■ **Entries shown**

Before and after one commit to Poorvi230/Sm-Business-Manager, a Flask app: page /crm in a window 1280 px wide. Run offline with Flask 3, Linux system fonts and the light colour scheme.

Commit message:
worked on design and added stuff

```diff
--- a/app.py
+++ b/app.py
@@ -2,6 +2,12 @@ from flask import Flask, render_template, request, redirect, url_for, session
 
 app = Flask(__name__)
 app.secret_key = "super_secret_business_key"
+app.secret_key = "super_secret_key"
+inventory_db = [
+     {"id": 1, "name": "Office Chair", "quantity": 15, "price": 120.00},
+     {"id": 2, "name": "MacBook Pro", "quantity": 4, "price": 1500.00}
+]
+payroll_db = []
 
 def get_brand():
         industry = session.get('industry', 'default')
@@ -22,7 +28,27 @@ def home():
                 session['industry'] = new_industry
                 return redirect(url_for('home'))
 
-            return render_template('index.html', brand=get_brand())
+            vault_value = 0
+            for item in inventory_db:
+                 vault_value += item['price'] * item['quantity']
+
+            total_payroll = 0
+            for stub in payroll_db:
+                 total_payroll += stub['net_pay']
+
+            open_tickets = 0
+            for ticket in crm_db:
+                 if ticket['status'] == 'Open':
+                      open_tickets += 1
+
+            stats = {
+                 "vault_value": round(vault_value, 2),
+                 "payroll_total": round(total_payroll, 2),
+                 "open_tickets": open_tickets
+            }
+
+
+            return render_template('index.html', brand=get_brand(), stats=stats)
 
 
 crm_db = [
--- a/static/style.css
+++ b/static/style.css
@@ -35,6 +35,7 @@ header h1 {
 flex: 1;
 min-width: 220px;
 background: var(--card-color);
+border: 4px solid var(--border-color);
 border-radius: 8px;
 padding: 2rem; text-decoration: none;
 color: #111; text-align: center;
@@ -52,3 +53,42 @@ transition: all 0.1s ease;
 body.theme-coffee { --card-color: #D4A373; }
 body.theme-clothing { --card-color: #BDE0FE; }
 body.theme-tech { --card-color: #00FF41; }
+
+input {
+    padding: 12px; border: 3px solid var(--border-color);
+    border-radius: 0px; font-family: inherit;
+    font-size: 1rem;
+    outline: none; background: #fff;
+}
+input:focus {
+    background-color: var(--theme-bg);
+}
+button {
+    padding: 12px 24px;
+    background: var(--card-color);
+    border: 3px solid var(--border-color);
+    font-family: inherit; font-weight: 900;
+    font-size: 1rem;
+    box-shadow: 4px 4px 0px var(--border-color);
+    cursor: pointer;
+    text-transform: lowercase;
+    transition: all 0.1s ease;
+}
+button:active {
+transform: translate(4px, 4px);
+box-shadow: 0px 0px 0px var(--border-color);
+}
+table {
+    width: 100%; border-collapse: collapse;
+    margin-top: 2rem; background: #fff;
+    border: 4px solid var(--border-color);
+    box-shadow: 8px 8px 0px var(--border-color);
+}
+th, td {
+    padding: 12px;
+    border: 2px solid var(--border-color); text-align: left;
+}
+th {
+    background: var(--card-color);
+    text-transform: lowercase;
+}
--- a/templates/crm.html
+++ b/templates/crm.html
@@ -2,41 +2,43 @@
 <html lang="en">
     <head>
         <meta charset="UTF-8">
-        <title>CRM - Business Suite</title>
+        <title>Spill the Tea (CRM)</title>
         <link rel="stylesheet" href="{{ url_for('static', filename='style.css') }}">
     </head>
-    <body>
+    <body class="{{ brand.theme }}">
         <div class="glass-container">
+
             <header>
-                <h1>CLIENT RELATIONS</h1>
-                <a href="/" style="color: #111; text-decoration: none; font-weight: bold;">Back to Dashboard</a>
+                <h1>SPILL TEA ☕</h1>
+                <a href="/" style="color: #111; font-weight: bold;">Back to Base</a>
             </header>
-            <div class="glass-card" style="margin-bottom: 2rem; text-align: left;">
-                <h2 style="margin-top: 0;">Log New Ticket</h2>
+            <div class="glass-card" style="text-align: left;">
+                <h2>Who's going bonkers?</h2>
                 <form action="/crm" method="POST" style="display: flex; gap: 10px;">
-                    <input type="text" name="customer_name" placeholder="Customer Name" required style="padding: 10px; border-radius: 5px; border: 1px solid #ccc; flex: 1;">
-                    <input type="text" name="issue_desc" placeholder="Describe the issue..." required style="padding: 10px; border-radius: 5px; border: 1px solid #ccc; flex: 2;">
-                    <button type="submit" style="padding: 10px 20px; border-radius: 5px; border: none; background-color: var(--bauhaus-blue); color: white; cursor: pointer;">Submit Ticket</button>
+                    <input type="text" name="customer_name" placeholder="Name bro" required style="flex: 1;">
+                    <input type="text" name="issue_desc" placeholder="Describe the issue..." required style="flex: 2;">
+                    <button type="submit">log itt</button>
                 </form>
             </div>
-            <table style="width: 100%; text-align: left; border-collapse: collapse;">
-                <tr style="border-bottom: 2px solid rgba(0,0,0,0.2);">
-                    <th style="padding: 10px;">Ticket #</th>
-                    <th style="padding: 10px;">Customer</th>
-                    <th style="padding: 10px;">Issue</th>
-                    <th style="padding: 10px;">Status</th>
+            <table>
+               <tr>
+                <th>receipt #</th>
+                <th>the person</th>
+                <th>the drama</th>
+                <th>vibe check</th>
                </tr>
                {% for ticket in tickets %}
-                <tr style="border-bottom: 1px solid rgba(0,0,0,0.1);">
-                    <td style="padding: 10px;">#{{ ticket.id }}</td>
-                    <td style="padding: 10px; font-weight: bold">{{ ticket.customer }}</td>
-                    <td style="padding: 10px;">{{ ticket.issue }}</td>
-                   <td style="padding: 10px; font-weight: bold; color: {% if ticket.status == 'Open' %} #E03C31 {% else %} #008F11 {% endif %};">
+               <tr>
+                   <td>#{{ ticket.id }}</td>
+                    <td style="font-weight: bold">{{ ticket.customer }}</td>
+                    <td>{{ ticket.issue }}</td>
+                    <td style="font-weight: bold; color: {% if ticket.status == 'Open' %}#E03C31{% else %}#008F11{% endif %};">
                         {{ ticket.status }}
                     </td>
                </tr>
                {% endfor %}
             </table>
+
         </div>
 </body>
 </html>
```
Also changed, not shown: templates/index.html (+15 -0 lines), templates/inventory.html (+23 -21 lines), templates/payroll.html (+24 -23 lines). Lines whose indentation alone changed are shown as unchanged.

■ **Exercise goal**
Restate the whole listing word for word so that no line differs from the original.

■ **Problem solution**
Before and after one commit to Poorvi230/Sm-Business-Manager, a Flask app: page /crm in a window 1280 px wide. Run offline with Flask 3, Linux system fonts and the light colour scheme.

Commit message:
worked on design and added stuff

```diff
--- a/app.py
+++ b/app.py
@@ -2,6 +2,12 @@ from flask import Flask, render_template, request, redirect, url_for, session
 
 app = Flask(__name__)
 app.secret_key = "super_secret_business_key"
+app.secret_key = "super_secret_key"
+inventory_db = [
+     {"id": 1, "name": "Office Chair", "quantity": 15, "price": 120.00},
+     {"id": 2, "name": "MacBook Pro", "quantity": 4, "price": 1500.00}
+]
+payroll_db = []
 
 def get_brand():
         industry = session.get('industry', 'default')
@@ -22,7 +28,27 @@ def home():
                 session['industry'] = new_industry
                 return redirect(url_for('home'))
 
-            return render_template('index.html', brand=get_brand())
+            vault_value = 0
+            for item in inventory_db:
+                 vault_value += item['price'] * item['quantity']
+
+            total_payroll = 0
+            for stub in payroll_db:
+                 total_payroll += stub['net_pay']
+
+            open_tickets = 0
+            for ticket in crm_db:
+                 if ticket['status'] == 'Open':
+                      open_tickets += 1
+
+            stats = {
+                 "vault_value": round(vault_value, 2),
+                 "payroll_total": round(total_payroll, 2),
+                 "open_tickets": open_tickets
+            }
+
+
+            return render_template('index.html', brand=get_brand(), stats=stats)
 
 
 crm_db = [
--- a/static/style.css
+++ b/static/style.css
@@ -35,6 +35,7 @@ header h1 {
 flex: 1;
 min-width: 220px;
 background: var(--card-color);
+border: 4px solid var(--border-color);
 border-radius: 8px;
 padding: 2rem; text-decoration: none;
 color: #111; text-align: center;
@@ -52,3 +53,42 @@ transition: all 0.1s ease;
 body.theme-coffee { --card-color: #D4A373; }
 body.theme-clothing { --card-color: #BDE0FE; }
 body.theme-tech { --card-color: #00FF41; }
+
+input {
+    padding: 12px; border: 3px solid var(--border-color);
+    border-radius: 0px; font-family: inherit;
+    font-size: 1rem;
+    outline: none; background: #fff;
+}
+input:focus {
+    background-color: var(--theme-bg);
+}
+button {
+    padding: 12px 24px;
+    background: var(--card-color);
+    border: 3px solid var(--border-color);
+    font-family: inherit; font-weight: 900;
+    font-size: 1rem;
+    box-shadow: 4px 4px 0px var(--border-color);
+    cursor: pointer;
+    text-transform: lowercase;
+    transition: all 0.1s ease;
+}
+button:active {
+transform: translate(4px, 4px);
+box-shadow: 0px 0px 0px var(--border-color);
+}
+table {
+    width: 100%; border-collapse: collapse;
+    margin-top: 2rem; background: #fff;
+    border: 4px solid var(--border-color);
+    box-shadow: 8px 8px 0px var(--border-color);
+}
+th, td {
+    padding: 12px;
+    border: 2px solid var(--border-color); text-align: left;
+}
+th {
+    background: var(--card-color);
+    text-transform: lowercase;
+}
--- a/templates/crm.html
+++ b/templates/crm.html
@@ -2,41 +2,43 @@
 <html lang="en">
     <head>
         <meta charset="UTF-8">
-        <title>CRM - Business Suite</title>
+        <title>Spill the Tea (CRM)</title>
         <link rel="stylesheet" href="{{ url_for('static', filename='style.css') }}">
     </head>
-    <body>
+    <body class="{{ brand.theme }}">
         <div class="glass-container">
+
             <header>
-                <h1>CLIENT RELATIONS</h1>
-                <a href="/" style="color: #111; text-decoration: none; font-weight: bold;">Back to Dashboard</a>
+                <h1>SPILL TEA ☕</h1>
+                <a href="/" style="color: #111; font-weight: bold;">Back to Base</a>
             </header>
-            <div class="glass-card" style="margin-bottom: 2rem; text-align: left;">
-                <h2 style="margin-top: 0;">Log New Ticket</h2>
+            <div class="glass-card" style="text-align: left;">
+                <h2>Who's going bonkers?</h2>
                 <form action="/crm" method="POST" style="display: flex; gap: 10px;">
-                    <input type="text" name="customer_name" placeholder="Customer Name" required style="padding: 10px; border-radius: 5px; border: 1px solid #ccc; flex: 1;">
-                    <input type="text" name="issue_desc" placeholder="Describe the issue..." required style="padding: 10px; border-radius: 5px; border: 1px solid #ccc; flex: 2;">
-                    <button type="submit" style="padding: 10px 20px; border-radius: 5px; border: none; background-color: var(--bauhaus-blue); color: white; cursor: pointer;">Submit Ticket</button>
+                    <input type="text" name="customer_name" placeholder="Name bro" required style="flex: 1;">
+                    <input type="text" name="issue_desc" placeholder="Describe the issue..." required style="flex: 2;">
+                    <button type="submit">log itt</button>
                 </form>
             </div>
-            <table style="width: 100%; text-align: left; border-collapse: collapse;">
-                <tr style="border-bottom: 2px solid rgba(0,0,0,0.2);">
-                    <th style="padding: 10px;">Ticket #</th>
-                    <th style="padding: 10px;">Customer</th>
-                    <th style="padding: 10px;">Issue</th>
-                    <th style="padding: 10px;">Status</th>
+            <table>
+               <tr>
+                <th>receipt #</th>
+                <th>the person</th>
+                <th>the drama</th>
+                <th>vibe check</th>
                </tr>
                {% for ticket in tickets %}
-                <tr style="border-bottom: 1px solid rgba(0,0,0,0.1);">
-                    <td style="padding: 10px;">#{{ ticket.id }}</td>
-                    <td style="padding: 10px; font-weight: bold">{{ ticket.customer }}</td>
-                    <td style="padding: 10px;">{{ ticket.issue }}</td>
-                   <td style="padding: 10px; font-weight: bold; color: {% if ticket.status == 'Open' %} #E03C31 {% else %} #008F11 {% endif %};">
+               <tr>
+                   <td>#{{ ticket.id }}</td>
+                    <td style="font-weight: bold">{{ ticket.customer }}</td>
+                    <td>{{ ticket.issue }}</td>
+                    <td style="font-weight: bold; color: {% if ticket.status == 'Open' %}#E03C31{% else %}#008F11{% endif %};">
                         {{ ticket.status }}
                     </td>
                </tr>
                {% endfor %}
             </table>
+
         </div>
 </body>
 </html>
```
Also changed, not shown: templates/index.html (+15 -0 lines), templates/inventory.html (+23 -21 lines), templates/payroll.html (+24 -23 lines). Lines whose indentation alone changed are shown as unchanged.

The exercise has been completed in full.